Treatment for Concussion

Treatment for concussion usually involves rest and observation. Once the child has been examined by a qualified health care provider and more serious head injury has been ruled out, he or she should be watched closely for signs of complications, including the following:

  • Altered level of consciousness, difficulty waking the child
  • Changes in cognitive function (thinking) or mental state (e.g., confusion, irritability)
  • Gait disturbances
  • Persistent vomiting
  • Severe headache
  • Unequal pupils

In mild cases, ice or a bag of frozen vegetables wrapped in a cloth may be applied to the head to reduce pain and swelling. For the first 24 hours, ice may be applied for about 20 minutes every few hours. Some physicians also recommend over-the-counter pain relievers, such as acetaminophen (e.g., Tylenol®) or ibuprofen (e.g., Advil®, Motrin®). Serious concussions may require observation in a hospital for a few hours or overnight.

Following concussion injury, parents and caregivers should follow the advice of a qualified health care provider regarding the child's return to participation in sports and other recreational activities. A number of assessment tools have been developed to establish return-to-play guidelines. These tools include symptom checklists, computerized testing, the Balance Error Scoring System (BESS), and the Standardized Assessment of Concussion (SAC).

Children and adolescents who suffer grade 1 or grade 2 concussions often are allowed to return once they have been symptom-free for at least 1 week. Grade 3 concussions and second head injuries require a longer recovery period (at least 2–4 weeks). A child who sustains a third head injury should not return to play until the following season.

Once concussion symptoms have resolved, the child may participate in light physical activity, then progress to sport-specific activity, non-contact drills, contact drills, and finally game play. If symptoms return, the child should not proceed to the next step and his or her physician should be contacted.
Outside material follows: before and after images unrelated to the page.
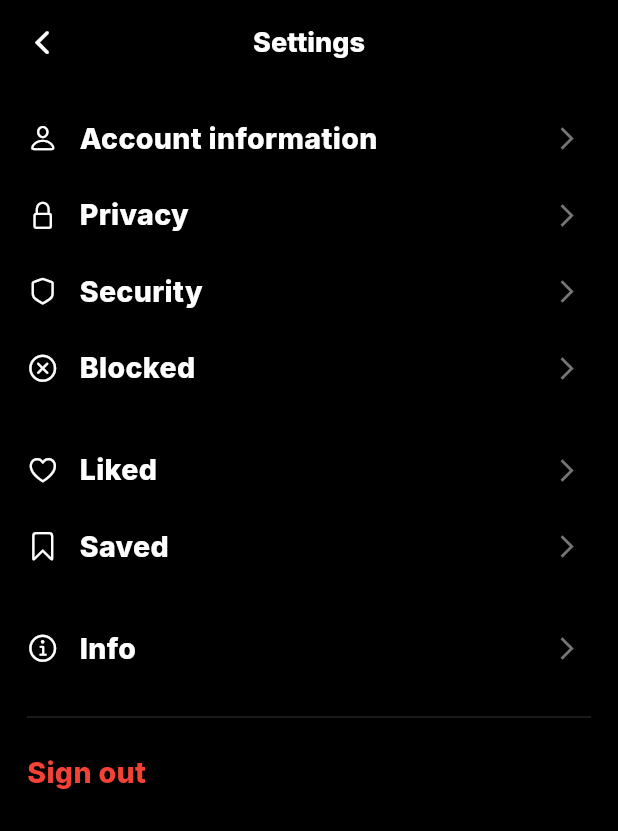
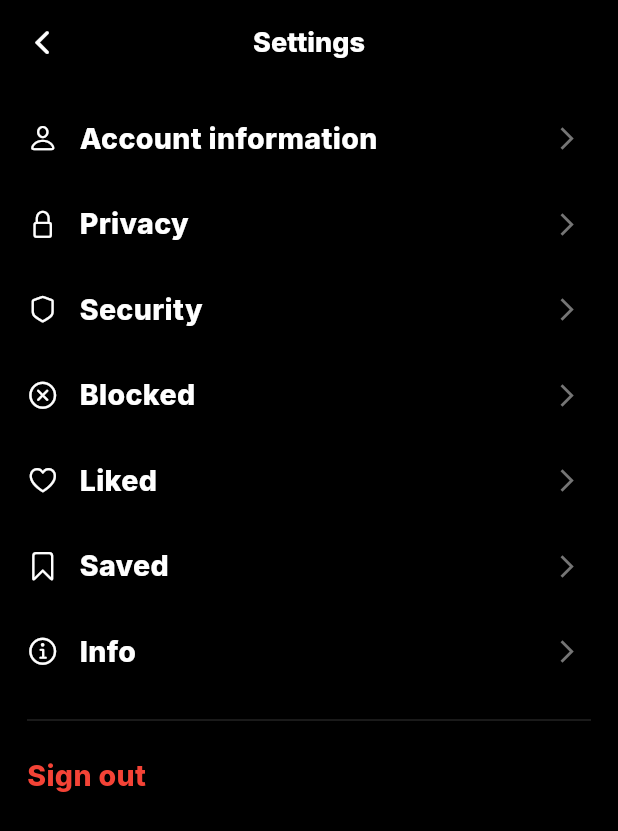
Before and after one commit to Tho100/revent, a Flutter app: the SettingsPage screen opened directly, on a phone screen of 412 x 824 dp. Shown: the top 831 px of the screen. Run offline on Flutter 3.47's test engine with Material 3 defaults, Android fonts, the phone set to English and light mode, and no system bars; our stand-ins replace flutter_cache_manager, flutter_dotenv, flutter_native_image, get_it, google_fonts; missing offline and left inert: dynamic_height_grid_view, image_picker_plus, mysql_client.

Commit message:
Minor UI changes on settings page

```diff
--- a/lib/pages/setttings/settings_page.dart
+++ b/lib/pages/setttings/settings_page.dart
@@ -23,8 +23,7 @@ class SettingsPage extends StatelessWidget {
 
   Widget _buildBody(BuildContext context) {
 
-    const buttonGap = 8.0;
-    const newTopicButtonGap = 25.0;
+    const buttonGap = 14.0;
 
     return Padding(
       padding: const EdgeInsets.only(top: 15.0),
@@ -71,7 +70,7 @@ class SettingsPage extends StatelessWidget {
             onPressed: () {}
           ),
 
-          const SizedBox(height: newTopicButtonGap),
+          const SizedBox(height: buttonGap),
 
           SettingsButton(
             text: 'Liked',
@@ -87,7 +86,7 @@ class SettingsPage extends StatelessWidget {
             onPressed: () {}
           ),
 
-          const SizedBox(height: newTopicButtonGap),
+          const SizedBox(height: buttonGap),
 
           SettingsButton(
             text: 'Info',
```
Publication Review By: Stanley J. Swierzewski, III, M.D.

Published: 28 Aug 2008

Last Modified: 28 Jul 2010